  1. If you find an injured animal that you think may have a chance if it gets professional attention, there may be a local humane society or wildlife center that you can contact whose volunteers will pick it up (or you can deliver to them). I volunteered for many years at a local place (www.scwc.org), have seen many injured or orphaned animals – turtles with broken shells, birds with damaged beaks or feathers, birds mentally daranged from west nile virus infection, injured rabbits escaping from predator attack, abandoned baby squirrels, etc. Many do get healed and are released back into the wild. During my years at the place, I struggled to see if the unsustainable resources used by the wildlife place (fossil fuel dependency, imported food for feeding the animals from long distances, medical supplies etc) actually result in a net benefit to the wildlife. Essentially all this we are doing is for us really, not for them, I think even the notion of selfless service is ultimately a benefit for us spiritually but we have to live out what our inner being tells us, the same force that is driving the rest of the nature, that is our nature too. It is a struggle for us humans to decide what to do and what not to do, the moral struggle is what makes us uniquely human and it will probably never end as long as we exist.

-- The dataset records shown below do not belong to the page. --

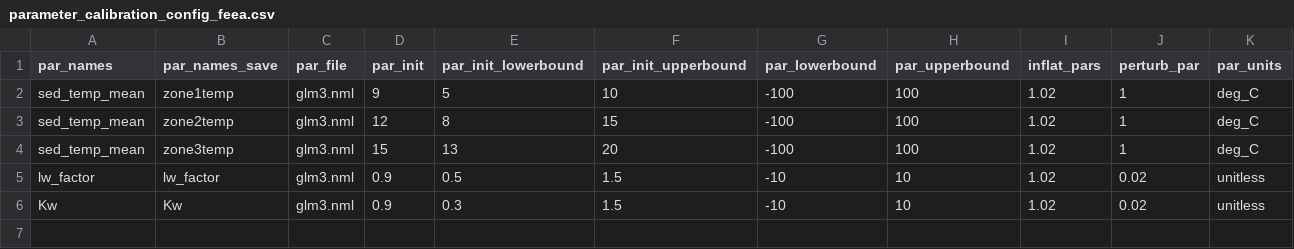
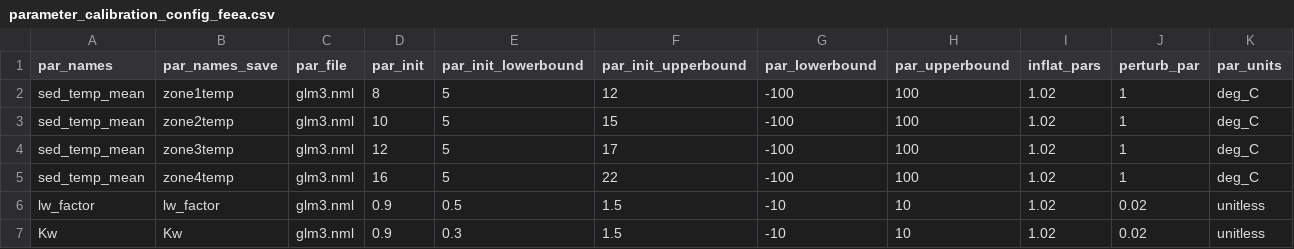
Before and after one commit to FLARE-forecast/FEEA_forecast_code, a CSV file: configuration/default/parameter_calibration_config_feea.csv, drawn as a sheet.

Commit message:
Change to config files to forecast water temperature at feea starting on Nov 2020

```diff
--- a/configuration/default/parameter_calibration_config_feea.csv
+++ b/configuration/default/parameter_calibration_config_feea.csv
@@ -1,5 +1,6 @@
 par_names,par_names_save,par_file,par_init,par_init_lowerbound,par_init_upperbound,par_lowerbound,par_upperbound,inflat_pars,perturb_par,par_units
-sed_temp_mean,zone1temp,glm3.nml,9,5,10,-100,100,1.02,1,deg_C
-sed_temp_mean,zone2temp,glm3.nml,12,8,15,-100,100,1.02,1,deg_C
-sed_temp_mean,zone3temp,glm3.nml,15,13,20,-100,100,1.02,1,deg_C
+sed_temp_mean,zone1temp,glm3.nml,8,5,12,-100,100,1.02,1,deg_C
+sed_temp_mean,zone2temp,glm3.nml,10,5,15,-100,100,1.02,1,deg_C
+sed_temp_mean,zone3temp,glm3.nml,12,5,17,-100,100,1.02,1,deg_C
+sed_temp_mean,zone4temp,glm3.nml,16,5,22,-100,100,1.02,1,deg_C
 lw_factor,lw_factor,glm3.nml,0.9,0.5,1.5,-10,10,1.02,0.02,unitless
```
Also changed, not shown: 2 other files.
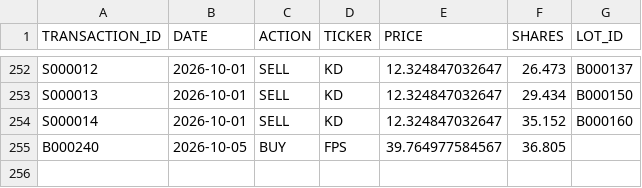
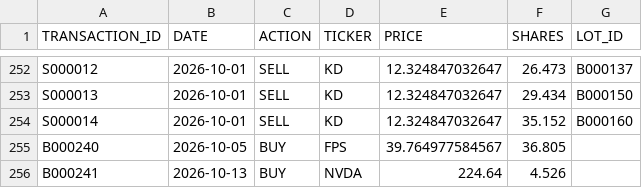
Before and after one commit to craigrow/Simple_Portfolio, a CSV file: portfolios/foolish_portfolio/transactions.csv, drawn as a sheet; only a part is shown, gaps mark what is left out; the diff names each change by its address in the sheet, - before the commit and + after, or states it on an @@ line.

Commit message:
Add approved October portfolio transactions and Fundrise prices

```diff
--- a/portfolios/foolish_portfolio/transactions.csv
+++ b/portfolios/foolish_portfolio/transactions.csv
+row 256: B000241 | 2026-10-13 | BUY | NVDA | 224.64 | 4.526
```
Also changed, not shown: portfolios/crypto_portfolio/transactions.csv, portfolios/fundrise_portfolio/transactions.csv, 4 other files.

  2. Piyush — Good points, and I agree it’s a hard thing to determine what the right tradeoff in actions is. For better or worse the situations I’ve found myself in are usually ones where, with animals, they are at risk of imminent harm, and I can choose to help them or not. For plants it’s more a matter of helping them grow in the city in spots where they’re struggling.

  3. Good experience for me to read some of your articles; they’re really appealing to anyone who comes across these.
    I am very proud of you, Barath.
    I am eager to read and hear more of such articles from you.
    Patti (grandmother)